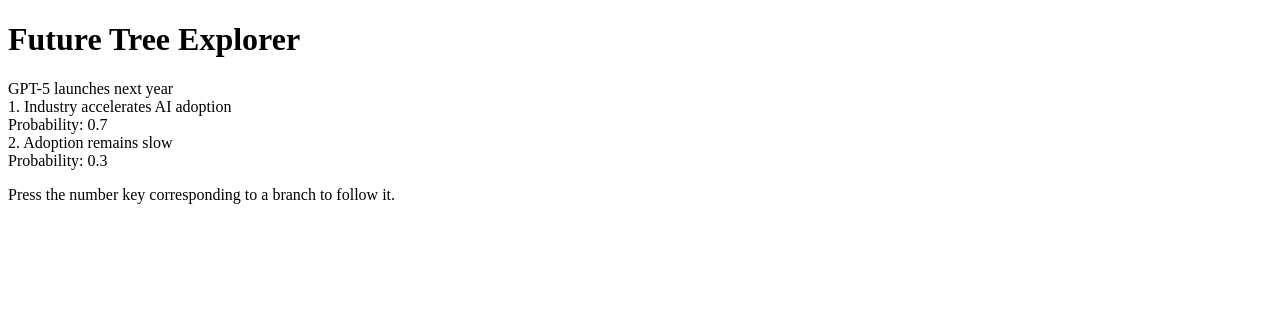
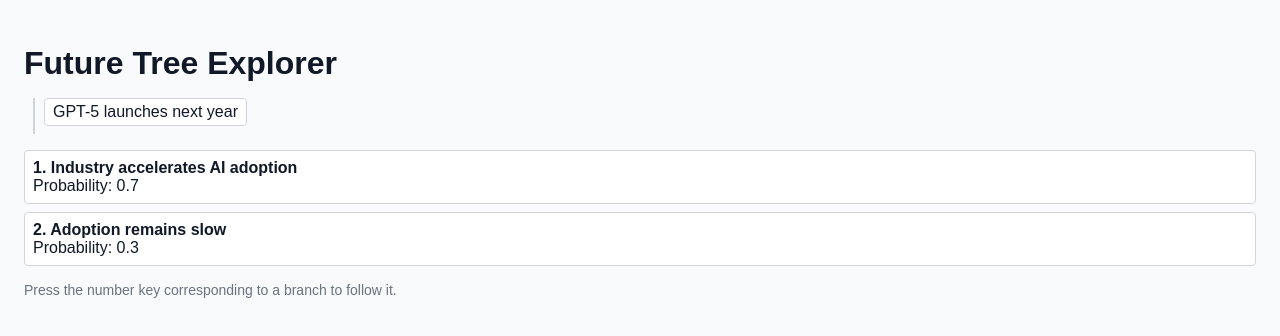
Before and after one commit to rousseaukazi/precog, a Next.js app: page / in a window 1280 px wide. Shown: the top 336 px of the page. Built offline with nearby package versions, Linux system fonts and the light colour scheme.

Commit message:
Improve tree explorer UI with animated path

```diff
--- /dev/null
+++ b/src/components/TreeExplorer.module.css
@@ -0,0 +1,57 @@
+.path {
+  display: flex;
+  flex-direction: column;
+  position: relative;
+  padding-left: 20px;
+  margin-bottom: 1rem;
+}
+
+.path::before {
+  content: '';
+  position: absolute;
+  top: 0;
+  bottom: 0;
+  left: 9px;
+  width: 2px;
+  background: #d1d5db;
+}
+
+.node {
+  position: relative;
+  margin-bottom: 0.5rem;
+  opacity: 0;
+  animation: fadeIn 0.3s ease forwards;
+}
+
+.node::before {
+  content: '';
+  position: absolute;
+  left: -11px;
+  top: 12px;
+  width: 12px;
+  height: 2px;
+  background: #d1d5db;
+}
+
+.node:first-child::before {
+  display: none;
+}
+
+.nodeText {
+  background: #ffffff;
+  border: 1px solid #d1d5db;
+  border-radius: 4px;
+  padding: 4px 8px;
+  display: inline-block;
+}
+
+@keyframes fadeIn {
+  from {
+    opacity: 0;
+    transform: translateY(-6px);
+  }
+  to {
+    opacity: 1;
+    transform: translateY(0);
+  }
+}
--- a/src/components/TreeExplorer.tsx
+++ b/src/components/TreeExplorer.tsx
@@ -1,6 +1,7 @@
 'use client';
 import { useEffect, useState, useCallback } from 'react';
 import { TreeNode } from '../data/fakeTree';
+import styles from './TreeExplorer.module.css';
 
 interface Props {
   tree: TreeNode;
@@ -31,29 +32,27 @@
 
   return (
     <div>
-      <h1 className="text-2xl font-bold mb-4">Future Tree Explorer</h1>
-      <div className="mb-4">
-        {path.map((node, idx) => (
-          <span key={node.id}>
-            {idx > 0 && ' -> '} {node.text}
-          </span>
+      <h1>Future Tree Explorer</h1>
+      <div className={styles.path}>
+        {path.map((node) => (
+          <div key={node.id} className={styles.node}>
+            <span className={styles.nodeText}>{node.text}</span>
+          </div>
         ))}
       </div>
-      <div className="space-y-2">
+      <div className="children">
         {children.length === 0 && <p>No further branches.</p>}
         {children.map((child, idx) => (
-          <div key={child.id} className="border p-2 rounded">
-            <div className="font-semibold">
-              {idx + 1}. {child.text}
+          <div key={child.id} className="child">
+            <div>
+              <strong>{idx + 1}. {child.text}</strong>
             </div>
-            <div className="text-sm text-gray-600">Probability: {child.probability}</div>
+            <div className="prob">Probability: {child.probability}</div>
           </div>
         ))}
       </div>
       {children.length > 0 && (
-        <p className="mt-4 text-sm text-gray-500">
-          Press the number key corresponding to a branch to follow it.
-        </p>
+        <p className="hint">Press the number key corresponding to a branch to follow it.</p>
       )}
     </div>
   );
--- /dev/null
+++ b/src/pages/_app.tsx
@@ -0,0 +1,6 @@
+import type { AppProps } from 'next/app'
+import '../styles/global.css'
+
+export default function App({ Component, pageProps }: AppProps) {
+  return <Component {...pageProps} />
+}
--- a/src/pages/index.tsx
+++ b/src/pages/index.tsx
@@ -3,7 +3,7 @@
 
 export default function Home() {
   return (
-    <main className="p-8">
+    <main>
       <TreeExplorer tree={fakeTree} />
     </main>
   );
--- /dev/null
+++ b/src/styles/global.css
@@ -0,0 +1,30 @@
+body {
+  font-family: Arial, sans-serif;
+  background: #f9fafb;
+  margin: 0;
+  padding: 1.5rem;
+  color: #111827;
+}
+
+h1 {
+  margin-bottom: 1rem;
+}
+
+.children {
+  display: flex;
+  flex-direction: column;
+  gap: 0.5rem;
+}
+
+.child {
+  background: #ffffff;
+  border: 1px solid #d1d5db;
+  padding: 0.5rem;
+  border-radius: 4px;
+}
+
+.hint {
+  margin-top: 1rem;
+  color: #6b7280;
+  font-size: 0.875rem;
+}
```
Also changed, not shown: 1 other file (tests, documents, lock files or other folders).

What is needed:
Output the material above word for word. Leave out its images.

Exercise response:
Before and after one commit to rousseaukazi/precog, a Next.js app: page / in a window 1280 px wide. Shown: the top 336 px of the page. Built offline with nearby package versions, Linux system fonts and the light colour scheme.

Commit message:
Improve tree explorer UI with animated path

```diff
--- /dev/null
+++ b/src/components/TreeExplorer.module.css
@@ -0,0 +1,57 @@
+.path {
+  display: flex;
+  flex-direction: column;
+  position: relative;
+  padding-left: 20px;
+  margin-bottom: 1rem;
+}
+
+.path::before {
+  content: '';
+  position: absolute;
+  top: 0;
+  bottom: 0;
+  left: 9px;
+  width: 2px;
+  background: #d1d5db;
+}
+
+.node {
+  position: relative;
+  margin-bottom: 0.5rem;
+  opacity: 0;
+  animation: fadeIn 0.3s ease forwards;
+}
+
+.node::before {
+  content: '';
+  position: absolute;
+  left: -11px;
+  top: 12px;
+  width: 12px;
+  height: 2px;
+  background: #d1d5db;
+}
+
+.node:first-child::before {
+  display: none;
+}
+
+.nodeText {
+  background: #ffffff;
+  border: 1px solid #d1d5db;
+  border-radius: 4px;
+  padding: 4px 8px;
+  display: inline-block;
+}
+
+@keyframes fadeIn {
+  from {
+    opacity: 0;
+    transform: translateY(-6px);
+  }
+  to {
+    opacity: 1;
+    transform: translateY(0);
+  }
+}
--- a/src/components/TreeExplorer.tsx
+++ b/src/components/TreeExplorer.tsx
@@ -1,6 +1,7 @@
 'use client';
 import { useEffect, useState, useCallback } from 'react';
 import { TreeNode } from '../data/fakeTree';
+import styles from './TreeExplorer.module.css';
 
 interface Props {
   tree: TreeNode;
@@ -31,29 +32,27 @@
 
   return (
     <div>
-      <h1 className="text-2xl font-bold mb-4">Future Tree Explorer</h1>
-      <div className="mb-4">
-        {path.map((node, idx) => (
-          <span key={node.id}>
-            {idx > 0 && ' -> '} {node.text}
-          </span>
+      <h1>Future Tree Explorer</h1>
+      <div className={styles.path}>
+        {path.map((node) => (
+          <div key={node.id} className={styles.node}>
+            <span className={styles.nodeText}>{node.text}</span>
+          </div>
         ))}
       </div>
-      <div className="space-y-2">
+      <div className="children">
         {children.length === 0 && <p>No further branches.</p>}
         {children.map((child, idx) => (
-          <div key={child.id} className="border p-2 rounded">
-            <div className="font-semibold">
-              {idx + 1}. {child.text}
+          <div key={child.id} className="child">
+            <div>
+              <strong>{idx + 1}. {child.text}</strong>
             </div>
-            <div className="text-sm text-gray-600">Probability: {child.probability}</div>
+            <div className="prob">Probability: {child.probability}</div>
           </div>
         ))}
       </div>
       {children.length > 0 && (
-        <p className="mt-4 text-sm text-gray-500">
-          Press the number key corresponding to a branch to follow it.
-        </p>
+        <p className="hint">Press the number key corresponding to a branch to follow it.</p>
       )}
     </div>
   );
--- /dev/null
+++ b/src/pages/_app.tsx
@@ -0,0 +1,6 @@
+import type { AppProps } from 'next/app'
+import '../styles/global.css'
+
+export default function App({ Component, pageProps }: AppProps) {
+  return <Component {...pageProps} />
+}
--- a/src/pages/index.tsx
+++ b/src/pages/index.tsx
@@ -3,7 +3,7 @@
 
 export default function Home() {
   return (
-    <main className="p-8">
+    <main>
       <TreeExplorer tree={fakeTree} />
     </main>
   );
--- /dev/null
+++ b/src/styles/global.css
@@ -0,0 +1,30 @@
+body {
+  font-family: Arial, sans-serif;
+  background: #f9fafb;
+  margin: 0;
+  padding: 1.5rem;
+  color: #111827;
+}
+
+h1 {
+  margin-bottom: 1rem;
+}
+
+.children {
+  display: flex;
+  flex-direction: column;
+  gap: 0.5rem;
+}
+
+.child {
+  background: #ffffff;
+  border: 1px solid #d1d5db;
+  padding: 0.5rem;
+  border-radius: 4px;
+}
+
+.hint {
+  margin-top: 1rem;
+  color: #6b7280;
+  font-size: 0.875rem;
+}
```
Also changed, not shown: 1 other file (tests, documents, lock files or other folders).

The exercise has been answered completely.